Sophomore defensive end Myjai Sanders made the first start of his career last week, taking over for the departed Kimoni Fitz, who had 4.5 sacks last season. Sophomore Malik Vann and senior Kevin Mouhon are also part of the rotation at defensive end. Each recorded a QB hurry in last week’s win.
The Bearcats feature solid returning experience at the linebacker position, led by middle linebacker Bryan Wright. At 6-foot-3, Wright came to Cincinnati as a defensive end but made the switch to linebacker two years ago. A solid mix of size and quickness, Wright was fourth on the team in tackles last season with 54 total stops. He added four sacks.
Joel Dublanko is listed as Wright’s backup but saw time last week, recording three tackles.
Senior Perry Young only played eight games a season ago due to a torn ACL but was still selected as a First-Team All-AAC performer after recording 45 tackles. As a sophomor in 2017, Young started 11 games and finished second on the team with 101 tackles.
Back and fully healthy, he should be a mainstay at weakside linebacker for the Bearcats this season. He recorded three total tackles, an interception, and two QB hurries last week against UCLA.
At strongside linebacker, Cincinnati has multiple players who contribute, led by Jarell White, who finished second on the team in tackles last season with 58 stops. However, Connecticut transfer Darrian Beavers topped the depth chart last week and tallied three tackles last week, as did White.
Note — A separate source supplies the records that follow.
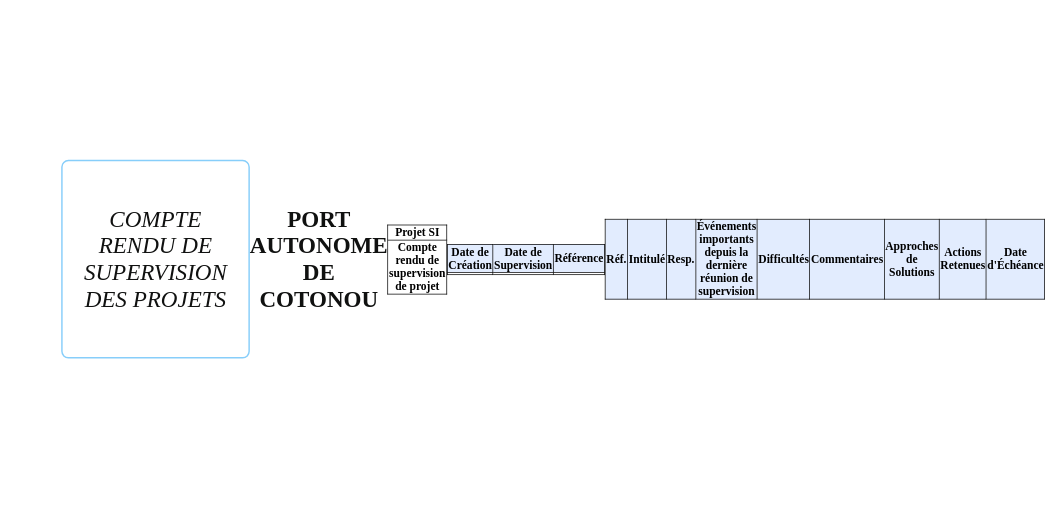
Repository: A2blackMZ/Project
Page: resources/views/report/seanceReport.blade.php
These files come from the project's save history. The page is drawn as it stood at one moment and after the next save; the edit follows.
The browser window is 1280 px wide. The page is 1451 px wide, then 1357 px, so the pictures cover 1451 px, including what lies to the right of the window. The pictures show the whole page, at 72% of full size.
The page is served by the project's Laravel application, run on PHP 8.4 with Laravel 10. Other server files are loaded and not shown. The template is opened directly, without the code that normally fills it, so the values that code supplies are empty.

Above is the page before, as saved 2024-04-04 09:38:14.

### app/Http/Controllers/API/AuthController.php
<?php

namespace App\Http\Controllers\API;

use App\Http\Controllers\Controller;
use Illuminate\Http\Request;
use Illuminate\Support\Facades\Hash;
use Illuminate\Support\Facades\Auth;
use App\Models\User;

class AuthController extends Controller
{
    public function register(Request $request)
    {
        // Validez les données du formulaire d'inscription
        $request->validate([
            'name' => 'required|string',
            'email' => 'required|email|unique:users',
            'password' => 'required|string|min:8',
        ]);

        // Créez un nouvel utilisateur
        $user = new User([
            'name' => $request->input('name'),
            'email' => $request->input('email'),
            'password' => Hash::make($request->input('password')),
        ]);

        // Enregistrez l'utilisateur dans la base de données
        $user->save();

        // Générez un jeton d'accès pour l'utilisateur nouvellement inscrit
        $token = $user->createToken('MyAppToken')->accessToken;

        // Réponse avec le jeton d'accès et les informations de l'utilisateur
        return response()->json([
            'message' => 'Inscription réussie',
            'user' => $user,
            'access_token' => $token,
        ], 201); // Code de réponse 201 pour la création réussie
    }


    public function login(Request $request)
    {
        // Validez les données de connexion
        $request->validate([
            'email' => 'required|email',
            'password' => 'required|string',
        ]);

        // Tentez de connecter l'utilisateur
        if (Auth::attempt(['email' => $request->input('email'), 'password' => $request->input('password')])) {
            // Authentification réussie, générez un jeton d'accès pour l'utilisateur
            $user = Auth::user();
            $token = $user->createToken('MyAppToken')->accessToken;

            // Réponse avec le jeton d'accès et les informations de l'utilisateur
            return response()->json([
                'message' => 'Authentification réussie',
                'user' => $user,
                'access_token' => $token,
            ], 200); // Code de réponse 200 pour la réussite de l'authentification
        } else {
            // Échec de l'authentification
            return response()->json([
                'message' => 'Échec de l\'authentification',
            ], 401); // Code de réponse 401 pour l'échec de l'authentification
        }
    }

    public function user(Request $request)
    {
        return $request->user();
    }

    public function logout()
    {
        Auth::user()->tokens->each(function ($token, $key) {
            $token->delete();
        });

        return response()->json(['message' => 'Déconnexion réussie']);
    }

    public function getUser()
    {
        $user = Auth::user();

        return response()->json(['user' => $user]);
    }

    public function getUserInfo(Request $request)
    {
        $user = $request->user(); // Récupérez l'utilisateur à partir du jeton d'accès
        $userInfo = [
            'id' => $user->id,
            'name' => $user->name,
        ];

        return response()->json($userInfo);
    }
}

### routes/web.php
<?php

use App\Http\Controllers\SeanceController;
use Illuminate\Support\Facades\Route;

/*
|--------------------------------------------------------------------------
| Web Routes
|--------------------------------------------------------------------------
|
| Here is where you can register web routes for your application. These
| routes are loaded by the RouteServiceProvider and all of them will
| be assigned to the "web" middleware group. Make something great!
|
*/

Route::get('/', function () {
   return 'Je m\'appelle Shadrac';
    // return view('welcome');
});














Route::get('generate_pdf/{seanceId}', [SeanceController::class, 'generatePDF']);

Route::post('seances/{id}/generate-report', [SeanceController::class, 'generateReport']);

### resources/views/report/seanceReport.blade.php
<!DOCTYPE html>
<html lang="en">
<head>
    <meta charset="UTF-8">
    <title>Report de Séance</title>
    <style>
        .title-page {
            margin: 0;
            font-size: 2em; /* Taille du titre */
            text-align: center;
            color: #101110;
        }

        table {
            width: 100%;
            border-collapse: collapse;
        }
        table, th, td {
            border: 1px solid black;
        }
        th, td {
            border: 1px solid black;
            text-align: center;
        }
        th {
            background-color: #e2ecfe;
            font-weight: bold;
        }
        h1 {
            text-align: center;
            color: #101110;
        }

        body {
            margin: 0;
            display: flex;
            justify-content: center;
            align-items: center;
            height: 100vh;
        }

        .card {
            width: 350px;
            padding: 30px;
            background-color: #ffffff;
            border: 2px solid #87CEFA;
            border-radius: 10px;
            margin-bottom: 350px;
            margin-top: 350px;
            margin-left: 20%;
        }


    </style>
</head>
<body>
    <div class="card">
        <div class="title-page">
            <p><em>COMPTE RENDU DE SUPERVISION DES PROJETS</em></p>
        </div>
    </div>

    <br><br>

    <h1>PORT AUTONOME DE COTONOU</h1>
    <br><br>
    <table>
        <tr color: #101110;>
            <td><strong>Projet SI</strong></td>
        </tr>
        <tr>
            <td><strong>Compte rendu de supervision de projet</strong></td>
        </tr>
    </table>

    <br><br>
    <table>
        <tr>
            <th>Date de Création</th>
            <th>Date de Supervision</th>
            <th>Référence</th>
        </tr>
        <tr>
            <td>{{ $seance->date_creation }}</td>
            <td>{{ $seance->date_supervision }}</td>
            <td>{{ $seance->reference }}</td>
        </tr>
    </table>

    <br><br>
    <table>
        <thead>
            <tr>
                <th>Réf.</th>
                <th>Intitulé</th>
                <th>Resp.</th>
                <th>Événements importants depuis la dernière réunion de supervision</th>
                <th>Difficultés</th>
                <th>Commentaires</th>
                <th>Approches de Solutions</th>
                <th>Actions Retenues</th>
                <th>Date d'Échéance</th>
            </tr>
        </thead>
        <tbody>
            @foreach($compteRendus as $index => $compteRendu)
                <tr>
                    @if ($index === 0)
                        <td rowspan="{{ count($compteRendus) }}">{{ $seance->reference }}</td>
                    @endif
                    <td>{{ $projets[$index]->nom }}</td>
                    <td>{{ $seance->nom_chef_projet }}</td>
                    <td>{!! $compteRendu->evenement !!}</td>
                    <td>{!! $compteRendu->difficultes !!}</td>
                    <td>{!! $compteRendu->commentaires !!}</td>
                    <td>{!! $compteRendu->approche_solution !!}</td>
                    <td>{!! $compteRendu->action_retenu !!}</td>
                    <td>{{ $compteRendu->date }}</td>
                </tr>
            @endforeach
        </tbody>
    </table>

</body>
</html>

Loaded but not shown: app/Http/Controllers/Controller.php (common file)

After the next save:
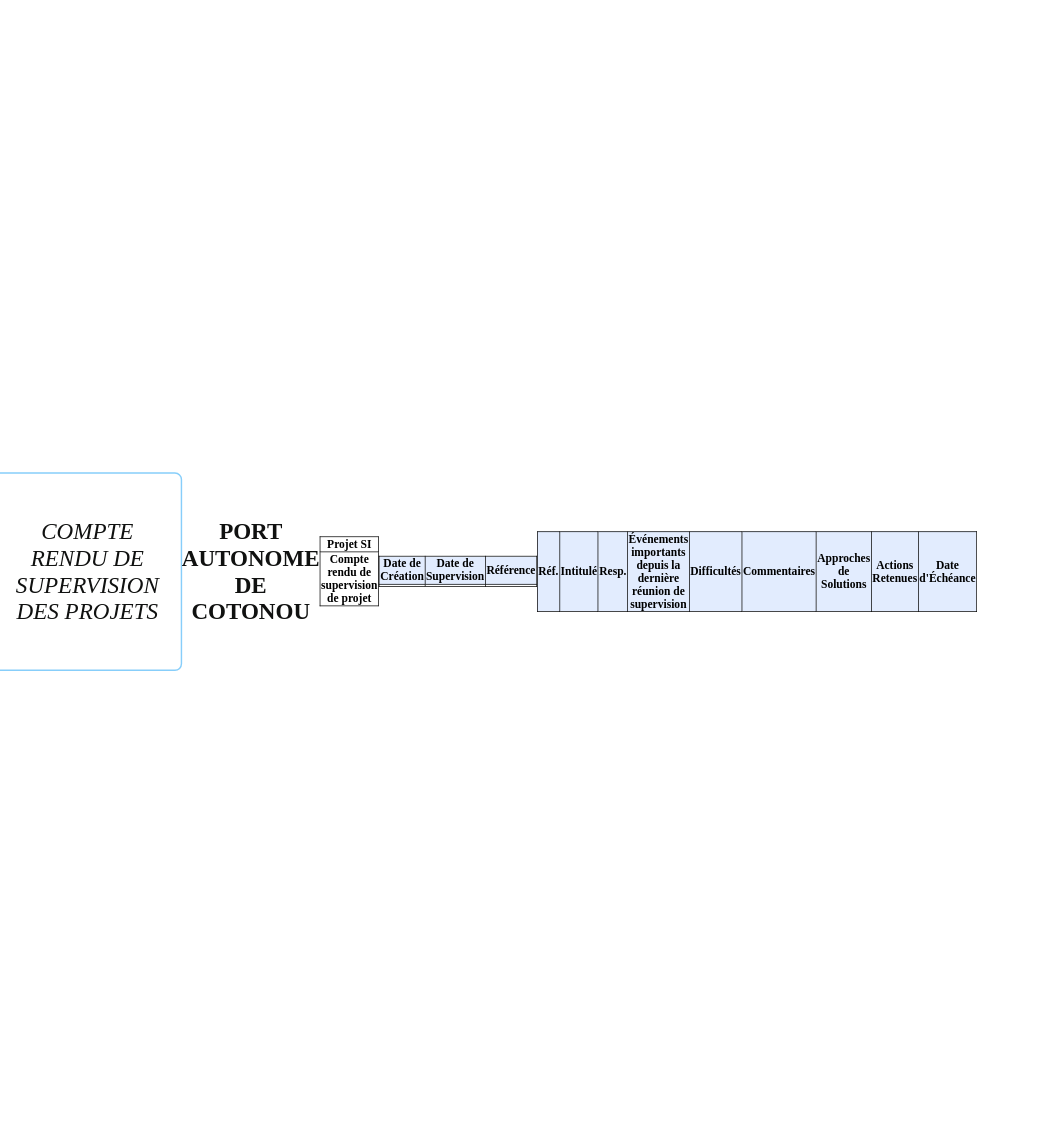
Saved 8 min 55 s later.
--- a/resources/views/report/seanceReport.blade.php
+++ b/resources/views/report/seanceReport.blade.php
@@ -37,6 +37,9 @@
             justify-content: center;
             align-items: center;
             height: 100vh;
+            width: 297mm; /* Largeur A3 */
+            height: 420mm; /* Hauteur A3 */
+            /* ... Autres styles ... */
         }
 
         .card {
A pair of highly-talented safeties was expected to lead the Cincinnati secondary, led by future pro James Wiggins. The secondary was dealt a tough blow just days before their season opener when Wiggins, a junior, was lost for the season with a knee injury. He led the team with four interceptions and was third in tackles a season ago.
Sophomore Ja’von Hicks started in place of Wiggins last week and had an up-and-down performance, although he did have an interception and a fumble recovery. Redshirt sophomore Kyriq McDonald also saw playing time at safety.
At the other safety position, junior Darrick Forrest, a Columbus native, recorded 49 total tackles and one interception last season. He provides versatility and physicality as someone who can play in the box.
Cornerbacks Coby Bryant and Cam Jefferies provide valuable returning experience as second-year starters outside. The pair combined for three interceptions last season as part of a passing defense that gave up only 190 yards per game last season. Bryant had six tackles last week, including three solos, and a pass breakup.
Cincinnati features one of the best punters in all of college football in junior James Smith. Yet another elite punter to come from Nathan Chapman’s ProKick Australia program, Smith was a finalist last year for the Ray Guy Award, given to the nation’s best punter.
Smith averaged 46.6 yards per punt, which ranked fourth in FBS. As a team, the Bearcats finished second in the country in net punting.
Placekicker Sam Crosa, a Columbus native, won the kicking job after coming to Cincinnati as a graduate transfer. Crosa was 10-14 on field goal attempts and missed two extra points last season at Western Illinois. Last week, he missed a 32-yard attempt but made a 44-yard attempt later in the game.
Montgomery served as the punt returner last week and had a 25-yard return. Tre Tucker, a true freshman receiver, served as the kick returner last week and had a 28-yard return.